→ **Data for this task**:
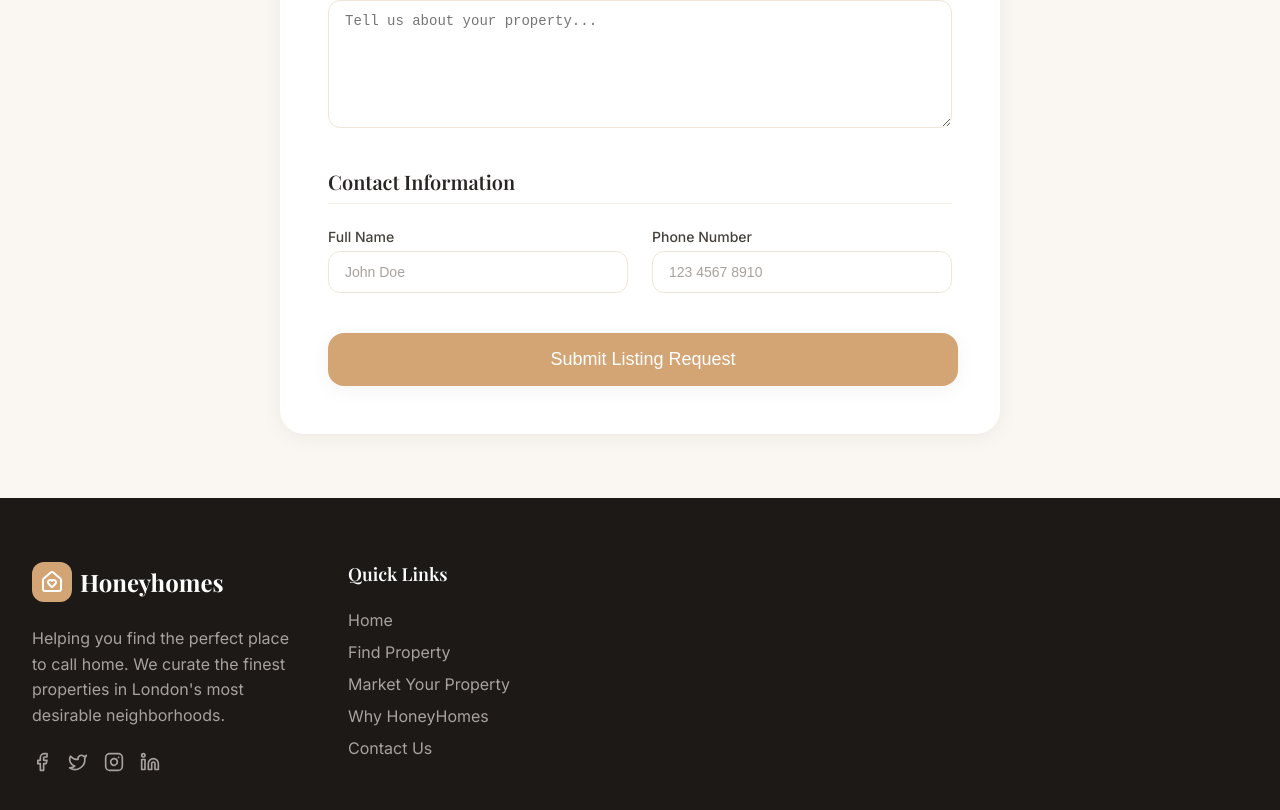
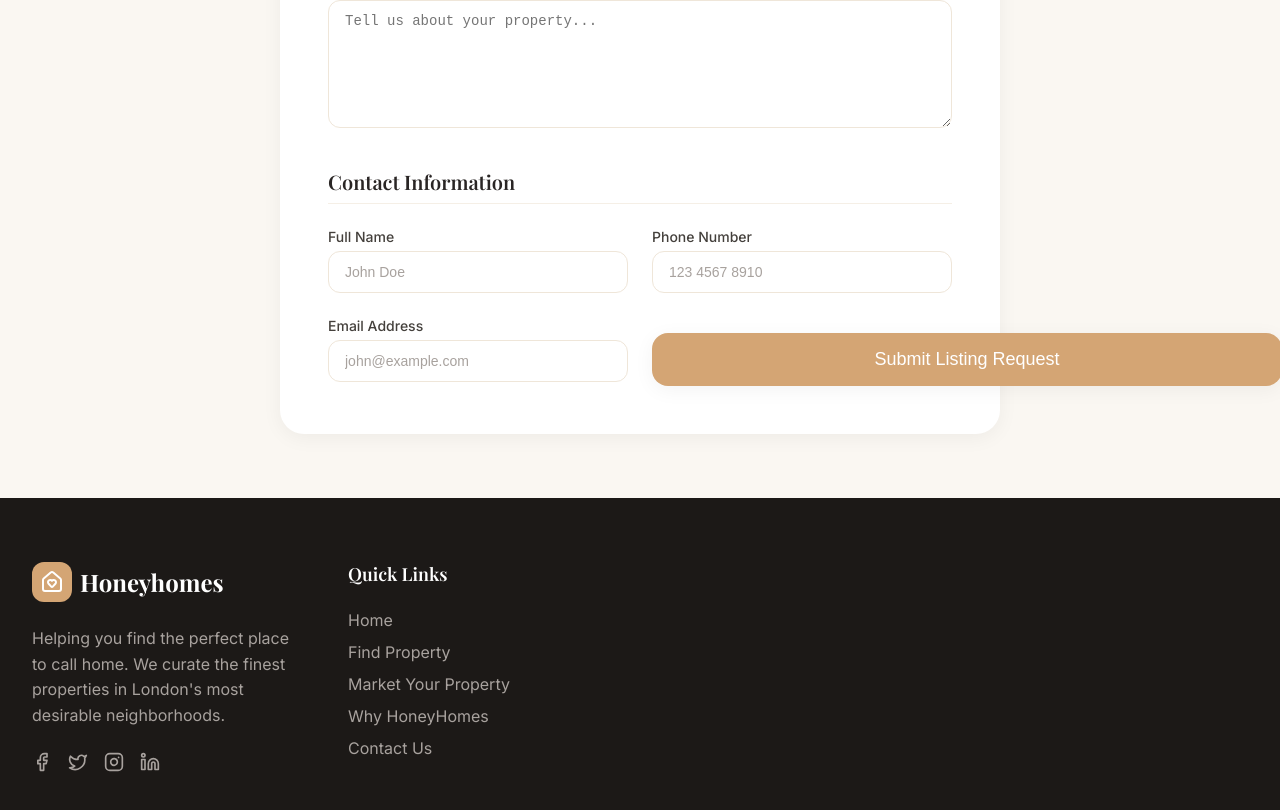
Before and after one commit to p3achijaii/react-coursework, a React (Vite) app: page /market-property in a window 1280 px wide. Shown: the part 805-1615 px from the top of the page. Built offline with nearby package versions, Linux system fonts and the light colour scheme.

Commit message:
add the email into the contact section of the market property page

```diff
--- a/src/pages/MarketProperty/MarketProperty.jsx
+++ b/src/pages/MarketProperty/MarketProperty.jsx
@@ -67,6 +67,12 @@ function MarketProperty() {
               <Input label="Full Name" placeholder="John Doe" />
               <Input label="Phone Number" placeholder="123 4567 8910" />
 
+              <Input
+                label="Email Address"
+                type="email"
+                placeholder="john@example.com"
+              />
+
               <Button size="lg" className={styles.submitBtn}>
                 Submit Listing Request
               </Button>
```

→ **How to complete this task**:
Repeat the listing word for word, omitting the pictures.

→ **Task solution**:
Before and after one commit to p3achijaii/react-coursework, a React (Vite) app: page /market-property in a window 1280 px wide. Shown: the part 805-1615 px from the top of the page. Built offline with nearby package versions, Linux system fonts and the light colour scheme.

Commit message:
add the email into the contact section of the market property page

```diff
--- a/src/pages/MarketProperty/MarketProperty.jsx
+++ b/src/pages/MarketProperty/MarketProperty.jsx
@@ -67,6 +67,12 @@ function MarketProperty() {
               <Input label="Full Name" placeholder="John Doe" />
               <Input label="Phone Number" placeholder="123 4567 8910" />
 
+              <Input
+                label="Email Address"
+                type="email"
+                placeholder="john@example.com"
+              />
+
               <Button size="lg" className={styles.submitBtn}>
                 Submit Listing Request
               </Button>
```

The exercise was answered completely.